Clean Line strives to develop the Plains & Eastern Clean Line in a manner that is fair to affected Oklahoma landowners and respectful of their property rights. Clean Line has attempted to contact affected landowners in Oklahoma to inform them of the project, seek input and request their voluntary permission to perform ongoing studies and field surveys that support environmental and permitting requirements. Clean Line representatives are available to answer questions and address concerns. Please contact us, and we will respond promptly.
Development of a major infrastructure project requires coordination and review among several entities. The Department of Energy (DOE), in coordination with the Southwestern Power Administration, has completed an extensive environmental review of the Plains & Eastern Clean Line pursuant to the National Environmental Policy Act (NEPA). Numerous Oklahoma state agencies gave input on the routing of the project and the NEPA process, including the Oklahoma Department of Wildlife Conservation, Oklahoma Tourism and Recreation Department and Oklahoma Department of Transportation.
On October 28, 2011, the Oklahoma Corporation Commission (OCC) approved Plains and Eastern Clean Line LLC’s request to conduct business as a public utility in Oklahoma. As an Oklahoma public utility, Clean Line can construct, own, and operate electric transmission lines within the state. To learn more about the filing, please click here.
The project will bring significant economic development, by creating the opportunity for thousands of construction jobs and hundreds of operations jobs to build and maintain the transmission line and wind farms. The Plains & Eastern Clean Line will also make possible billions of dollars of investments in new clean energy projects that could not otherwise be built due to the limitations of the existing electric transmission grid.
Local communities will benefit from increased revenues from both the transmission line infrastructure and supporting wind farms. According to the U.S. Department of Energy’s Final Environmental Impact Statement, in the first year of operation, Clean Line will pay an estimated $13 million in ad valorem taxes to Oklahoma counties and rural communities where the electric transmission project is located. Payments would continue to be made annually for as long as the line is in service and would support local schools and other community services. In addition to these payments, Clean Line has also committed to pay more than $3 million in voluntary infrastructure payments to counties in Oklahoma.
Clean Line estimates it will make over $35 million in payments to Oklahoma landowners for easements, structure payments and other compensation. Landowners will be able to continue farming the land within the easement and may use the property in other ways that are compatible with the electric transmission line.
In addition, businesses like Pelco Structural and Siemens that are involved in the wind energy and transmission supply chains will see increased demand for their products and services as a result of the construction of the project and associated wind farms.
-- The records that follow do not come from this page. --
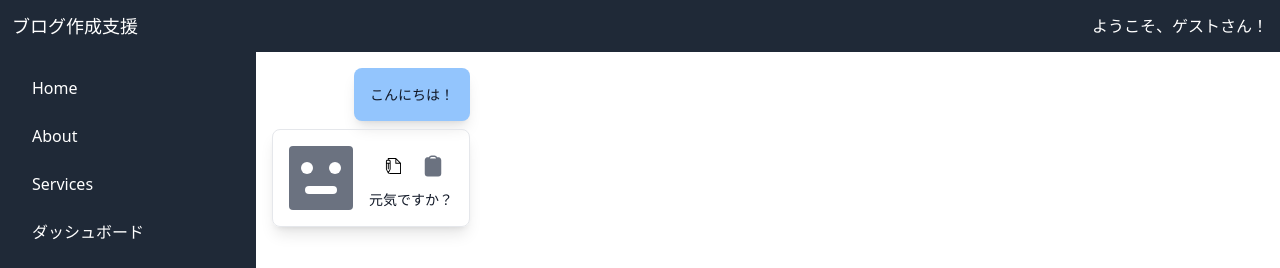
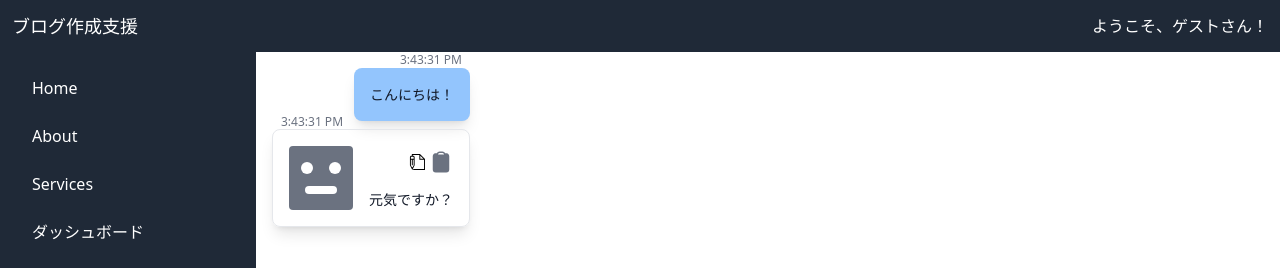
Before and after one commit to spite400k/my-next-app, a Next.js app: page /chat in a window 1280 px wide. Shown: the top 268 px of the page. Built offline with nearby package versions, Linux system fonts and the light colour scheme; no server answers.

Commit message:
チャット時間を追加　型をリファクタリング

```diff
--- /dev/null
+++ b/app/components/chat/ActionButton.tsx
@@ -0,0 +1,61 @@
+import { chatInputState } from "@/app/state/chatInputState";
+import { ClipboardIcon } from "@heroicons/react/24/solid";
+import { useState } from "react";
+import CopyToClipboard from "react-copy-to-clipboard";
+import { TfiWrite } from "react-icons/tfi";
+import { useRecoilState } from "recoil";
+
+
+const ActionButton = ({ content }: { content: string }) => {
+
+  // チャット入力にセットする
+  const [chatInput, setChatInput] = useRecoilState(chatInputState)
+  const handleWiteBlog = (word: string) => {
+    word = "次の内容でブログを作成する　自然な文体で書いて　" + word;
+
+    setChatInput({ content: word });
+  };
+
+  // コピーした
+  const [copiedMessage, setCopiedMessage] = useState<string | null>(null);
+
+  const handleCopy = (text: string) => {
+    setCopiedMessage(text);
+    setTimeout(() => setCopiedMessage(null), 2000);
+  };
+
+  return (
+        <div className="relative flex flex-row justify-end w-full">
+
+            {/* ブログを書くボタン */}
+            <div className="group ">
+            <button className='py-2 pr-1 rounded-md hover:bg-gray-200 transition' onClick={() => handleWiteBlog(content)}>
+                <TfiWrite />
+            </button>
+            <div className="absolute right-0 bottom-full mb-2 hidden group-hover:block bg-black text-white text-xs px-2 py-1 rounded-md whitespace-nowrap">
+                この内容でブログを作成する
+            </div>
+            </div>
+
+            {/* コピーするボタン */}
+            <div className="group ">
+                <CopyToClipboard text={content} onCopy={() => handleCopy(content)}>
+                    <button className="py-1 rounded-md hover:bg-gray-200 transition">
+                    <ClipboardIcon className="h-6 w-6 text-gray-500 group-hover:text-gray-700" />
+                    </button>
+                </CopyToClipboard>
+                <div className="absolute bottom-full mb-2 hidden group-hover:block bg-black text-white text-xs px-2 py-1 rounded-md whitespace-nowrap">
+                    コピーする
+                </div>
+            </div>
+            {/* Copied Message Notification */}
+            {copiedMessage && (
+                <div className="fixed top-10 left-1/2 transform -translate-x-1/2 bg-green-600 text-white px-4 py-2 rounded-md shadow-lg animate-fade-in-out">
+                    コピーしました！
+                </div>
+            )}
+        </div>
+    );
+  };
+
+  export default ActionButton;
--- a/app/components/chat/ChatForm.tsx
+++ b/app/components/chat/ChatForm.tsx
@@ -54,7 +54,7 @@ const ChatForm = () => {
     const newId = chatLog.length > 0 ? chatLog[chatLog.length - 1].id + 1 : 1;
 
     // 送信対象のメッセージを生成
-    const newUserMessage = { id: newId, content: chatInput.content, sender: "user" };
+    const newUserMessage = { id: newId, content: chatInput.content, sender: "user", time: new Date().toLocaleTimeString() };
     // 既存のチャットログに追加
     const updatedMessages = [...chatLog, newUserMessage];
     setChatLog(updatedMessages);
@@ -85,7 +85,7 @@ const ChatForm = () => {
       const result = await res.json();
       // GPT-3からのレスポンスをチャットログに追加
       const newGptId = newId + 1;
-      const newGptMessage = { id: newGptId, content: result.gptResponseMessage, sender: "other" };
+      const newGptMessage = { id: newGptId, content: result.gptResponseMessage, sender: "other", time: new Date().toLocaleTimeString() };
       setChatLog([...updatedMessages, newGptMessage]);
 
 
--- a/app/components/chat/ChatMessage.tsx
+++ b/app/components/chat/ChatMessage.tsx
@@ -2,48 +2,13 @@
 import React, { useEffect, useRef, useState } from 'react'
 import { useRecoilState, useRecoilValue } from 'recoil';
 import { chatLogState } from '../../state/chatLogState';
-import ReactMarkdown from 'react-markdown';
-import remarkGfm from 'remark-gfm';
 import { loadingState } from '../../state/loadingState';
-import AnchorTag from '../atoms/AnchorTag';
-import CodeBlock from '../atoms/CodeBlock';
 import styles from './css/scrolldown.module.css'
-import { CopyToClipboard } from 'react-copy-to-clipboard';
 import FloatingActionMenuAccordion2 from '../button/FloatingActionMenuAccordion2';
-import { ClipboardIcon } from '@heroicons/react/24/solid';
-import { TfiWrite } from 'react-icons/tfi';
-import { chatInputState } from '@/app/state/chatInputState';
+import ActionButton from './ActionButton';
 import RobotFace from '../icons/robot';
-
-
-type MessageType = {
-  id: number;
-  content: string;
-  sender: string;
-};
-
-// マルチラインのメッセージを表示するコンポーネント
-const MultiLineBody = ({ body }: { body: string }) => {
-  // マルチラインのメッセージを改行で分割して表示
-  const texts = body.split('\\n\\n').map((item, index) => {
-    console.log(item);
-
-    // マークダウンの改行コードを変換
-    item = item.replace(/\\n/g, '\n');
-    // マークダウンのリンクを変換
-    return (
-      <React.Fragment key={index}>
-            <ReactMarkdown
-              remarkPlugins={[remarkGfm]}
-              components={{
-                a: AnchorTag,
-                code: CodeBlock,              }}
-            >{item}</ReactMarkdown>
-      </React.Fragment>
-    );
-  });
-  return <div>{texts}</div>;
-};
+import { MessageType } from './MessageType';
+import MultiLineBody from './MultiLineBody';
 
 // チャットメッセージを表示するコンポーネント
 const ChatMessage = () => {
@@ -109,23 +74,6 @@ const ChatMessage = () => {
     };
   }, []);
 
-  // コピーした
-  const [copiedMessage, setCopiedMessage] = useState<string | null>(null);
-
-  const handleCopy = (text: string) => {
-    setCopiedMessage(text);
-    setTimeout(() => setCopiedMessage(null), 2000);
-  };
-
-
-  // チャット入力にセットする
-  const [chatInput, setChatInput] = useRecoilState(chatInputState)
-  const handleWiteBlog = (word: string) => {
-    word = "次の内容でブログを作成する　自然な文体で書いて　" + word;
-
-    setChatInput({ content: word });
-  };
-
   return (
     <>
       <div
@@ -140,6 +88,8 @@ const ChatMessage = () => {
               <div key={message.id}
                     className={`mb-2 p-2 rounded-lg sm:max-w-2xl shadow-lg ${
                       message.sender === 'user' ? 'flex bg-blue-300 text-white self-end' : 'flex self-start border border-gray-200' }`}>
+
+
                   {/* ユーザーのメッセージの場合はアイコンを表示*/}
                   {message.sender === 'other' && (
                     <div className="flex-shrink-0 m-2">
@@ -147,53 +97,24 @@ const ChatMessage = () => {
                       <RobotFace />
                     </div>
                   )}
+
                   {/* メッセージの内容 */}
-                  <div  className="rounded p-2 flex flex-col items-center justify-between">
+                  <div  className="relative rounded p-2 flex flex-col items-center justify-between">
+                    <div className={'absolute -top-6  text-xs text-gray-500 ' + (message.sender === 'other' ? '-left-20' : 'right-0')}>
+                      {message.time}
+                    </div>
 
-                    {/* コピーするボタン */}
+                    {/* actionボタン */}
                     {message.sender === 'other' && (
-                      <div className="relative flex flex-row justify-end w-full">
-
-                        {/* ブログを書くボタン */}
-                        <div className="group ">
-                          <button className='p-3 rounded-md hover:bg-gray-200 transition' onClick={() => handleWiteBlog(message.content)}>
-                            <TfiWrite />
-                          </button>
-                          <div className="absolute right-0 bottom-full mb-2 hidden group-hover:block bg-black text-white text-xs px-2 py-1 rounded-md whitespace-nowrap">
-                            この内容でブログを作成する
-                          </div>
-                        </div>
-
-                        {/* コピーするボタン */}
-                        <div className="group ">
-                          <CopyToClipboard text={message.content} onCopy={() => handleCopy(message.content)}>
-                            <button className="p-2 rounded-md hover:bg-gray-200 transition">
-                              <ClipboardIcon className="h-6 w-6 text-gray-500 group-hover:text-gray-700" />
-                            </button>
-                          </CopyToClipboard>
-                          <div className="absolute bottom-full mb-2 hidden group-hover:block bg-black text-white text-xs px-2 py-1 rounded-md whitespace-nowrap">
-                            コピーする
-                          </div>
-                        </div>
-                      </div>
+                      <ActionButton content={message.content}/>
                     )}
-
-
+                    {/* メッセージの内容 */}
                     <div className={`text-sm markdown  ${
                         message.sender === 'user' ? 'whitespace-pre-wrap' : '' }`}>
                       {/* {message.content} */}
                       <MultiLineBody body={message.content} />
                     </div>
-
-
-                    {/* Copied Message Notification */}
-                    {copiedMessage && (
-                      <div className="fixed top-10 left-1/2 transform -translate-x-1/2 bg-green-600 text-white px-4 py-2 rounded-md shadow-lg animate-fade-in-out">
-                        コピーしました！
-                      </div>
-                    )}
                 </div>
-
               </div>
           )
         })}
--- /dev/null
+++ b/app/components/chat/MessageType.tsx
@@ -0,0 +1,7 @@
+'use client';
+export type MessageType = {
+  id: number;
+  content: string;
+  sender: string;
+  time: string;
+};
--- /dev/null
+++ b/app/components/chat/MultiLineBody.tsx
@@ -0,0 +1,30 @@
+import React from 'react';
+import AnchorTag from '../atoms/AnchorTag';
+import CodeBlock from '../atoms/CodeBlock';
+import ReactMarkdown from 'react-markdown';
+import remarkGfm from 'remark-gfm';
+
+// マルチラインのメッセージを表示するコンポーネント
+const MultiLineBody = ({ body }: { body: string }) => {
+  // マルチラインのメッセージを改行で分割して表示
+  const texts = body.split('\\n\\n').map((item, index) => {
+    console.log(item);
+
+    // マークダウンの改行コードを変換
+    item = item.replace(/\\n/g, '\n');
+    // マークダウンのリンクを変換
+    return (
+      <React.Fragment key={index}>
+            <ReactMarkdown
+              remarkPlugins={[remarkGfm]}
+              components={{
+                a: AnchorTag,
+                code: CodeBlock,              }}
+            >{item}</ReactMarkdown>
+      </React.Fragment>
+    );
+  });
+  return <div>{texts}</div>;
+};
+
+export default MultiLineBody;
--- a/app/layout.tsx
+++ b/app/layout.tsx
@@ -29,7 +29,6 @@ export default function RootLayout({
       <body
         className={`${geistSans.variable} ${geistMono.variable} antialiased`}
       >
-
           <AppProvider>{children}</AppProvider>
 
       </body>
--- a/app/state/chatLogState.ts
+++ b/app/state/chatLogState.ts
@@ -1,19 +1,13 @@
 // states/chatLogState.ts
 // チャットのメッセージ欄の文字列リストを定義
 import { atom } from 'recoil';
-
-// メッセージオブジェクトの型を定義
-interface Message {
-  id: number;
-  content: string;
-  sender: string;
-}
+import { MessageType } from '../components/chat/MessageType';
 
 // gptResponseStateの型をMessageの配列として定義
-export const chatLogState = atom<Message[]>({
+export const chatLogState = atom<MessageType[]>({
   key: 'chatLogState',
   default: [
-    { id: 1, content: "こんにちは！", sender: "user" },
-    { id: 2, content: "元気ですか？", sender: "other" }
+    { id: 1, content: "こんにちは！", sender: "user" ,time: new Date().toLocaleTimeString()},
+    { id: 2, content: "元気ですか？", sender: "other" ,time: new Date().toLocaleTimeString()},
   ],
 });
```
Citizens across the region will benefit from cleaner air as a result of the new wind energy enabled by the Plains & Eastern Clean Line project, as that energy will displace more polluting forms of electric generation.
It is not likely that utilities in Oklahoma will buy wind power from the Plains & Eastern Clean Line as they are so close to strong wind resources and do not need to use the Plains & Eastern Clean Line to access affordable clean energy. Because of this, based on current regulations we do not see any costs from our project being borne by Oklahoma rate payers.
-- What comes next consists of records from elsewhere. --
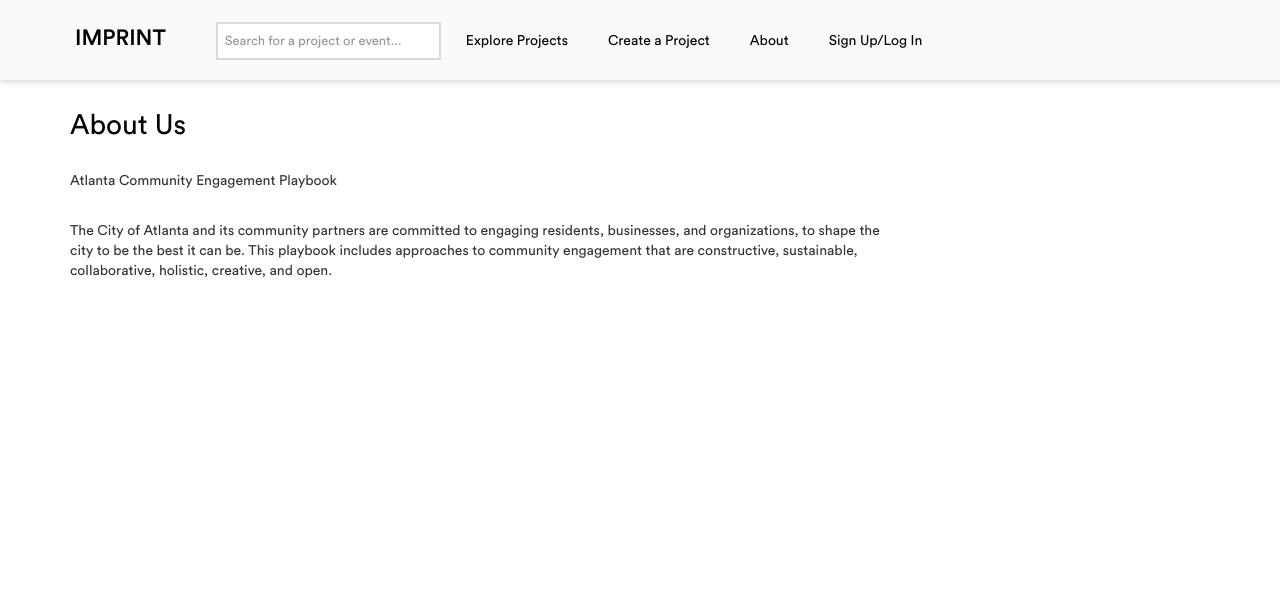
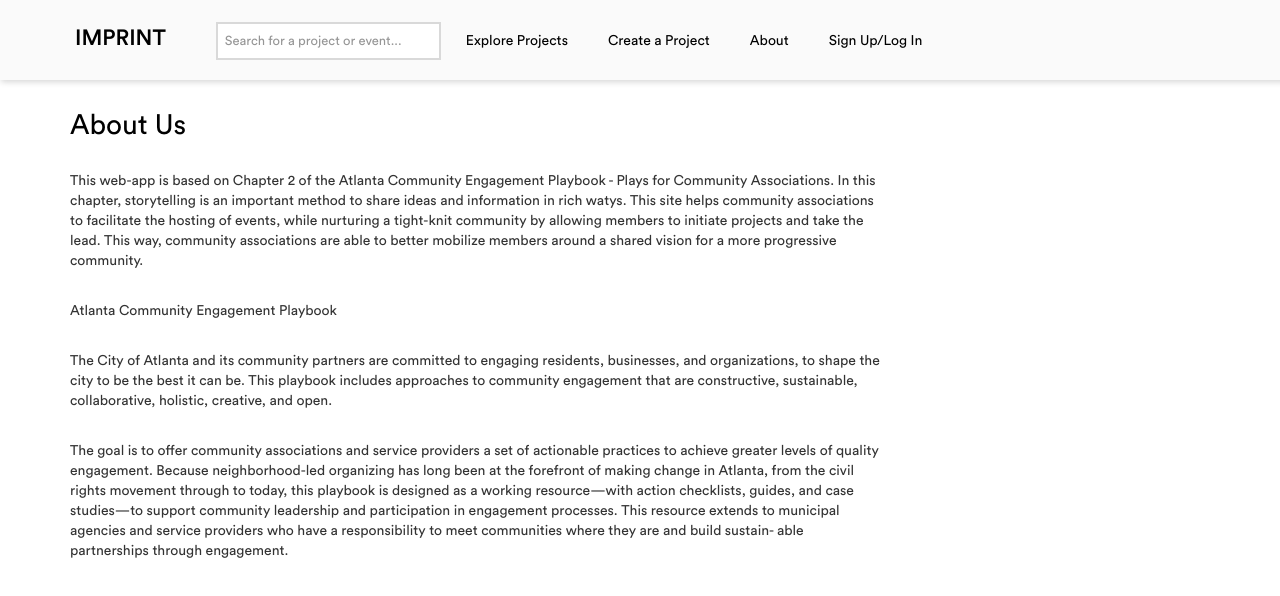
Before and after one commit to lindazhanghf/IMPRINT, an Angular app: page /about in a window 1280 px wide. Shown: the top 596 px of the page. Built offline with nearby package versions, Linux system fonts and the light colour scheme.

Commit message:
About page content

```diff
--- a/src/app/about/about.component.html
+++ b/src/app/about/about.component.html
@@ -1,9 +1,19 @@
 <div class="container">
   <div class="row">
     <div class="aboutContainer">
+<div>
       <h2>About Us</h2>
+      <p> This web-app is based on Chapter 2 of the Atlanta Community Engagement Playbook - Plays for Community Associations.
+
+      In this chapter, storytelling is an important method to share ideas and information in rich watys. This site helps community associations to facilitate the hosting of events, while nurturing a tight-knit community by allowing members to initiate projects and take the lead. This way, community associations are able to better mobilize members around a shared vision for a more progressive community. </p>
+
+     </div>
+
+<div>
       <p>Atlanta Community Engagement Playbook</p>
-      	<p> The City of Atlanta and its community partners are committed to engaging residents, businesses, and organizations, to shape the city to be the best it can be. This playbook includes approaches to community engagement that are constructive, sustainable, collaborative, holistic, creative, and open. </p>
+       	<p> The City of Atlanta and its community partners are committed to engaging residents, businesses, and organizations, to shape the city to be the best it can be. This playbook includes approaches to community engagement that are constructive, sustainable, collaborative, holistic, creative, and open. </p>
+      	<p> The goal is to offer community associations and service providers a set of actionable practices to achieve greater levels of quality engagement. Because neighborhood-led organizing has long been at the forefront of making change in Atlanta, from the civil rights movement through to today, this playbook is designed as a working resource—with action checklists, guides, and case studies—to support community leadership and participation in engagement processes. This resource extends to municipal agencies and service providers who have a responsibility to meet communities where they are and build sustain- able partnerships through engagement. </p>
+</div>
     </div>
   </div>
 </div>
--- a/src/styles.css
+++ b/src/styles.css
@@ -279,3 +279,6 @@
 width: 70%;
 text-align: left;
 }
+div.Playbooktitle p {
+  font-size-adjust: 20px;
+}
```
Every landowner’s property is different, and without knowing all the specifics it is difficult to say definitively what impact, if any, the proposed transmission line would have on a property. However, the relationship between transmission lines and property values has been the subject of systematic research for nearly 50 years. Clean Line commissioned Tom Priestly to perform a review of this body of research. His review concluded that these studies show that being close to electric transmission lines can have little or no negative long-term effects on residential property values, with average impacts ranging from no effect on value to a decrease in value of up to 10 percent. To see a full copy of the report, please click here. All that said, landowners will be compensated for 100% of the fee value of the land in which the easement area is located and will receive additional payments if they have structures on their land.
Beginning in May 2016, Clean Line will conduct field surveys for the Plains & Eastern Clean Line transmission project with a focus on the identification of aquatic, biological, and cultural resources. Multiple contractors and subcontractors will be working across the project area in Oklahoma, Arkansas and Tennessee to support this effort. Land agents for Plains & Eastern are contacting landowners to obtain survey permission, provide notification of survey activities, and answer questions. Clean Line is only surveying parcels where voluntary, written survey consent was granted. Clean Line will reach out to landowners in advance to notify them of the survey activities.
If you have any questions about the project or the surveys Clean Line is conducting, please call one of our project representatives toll-free at (877) 573-2851 or email us at firstname.lastname@example.org.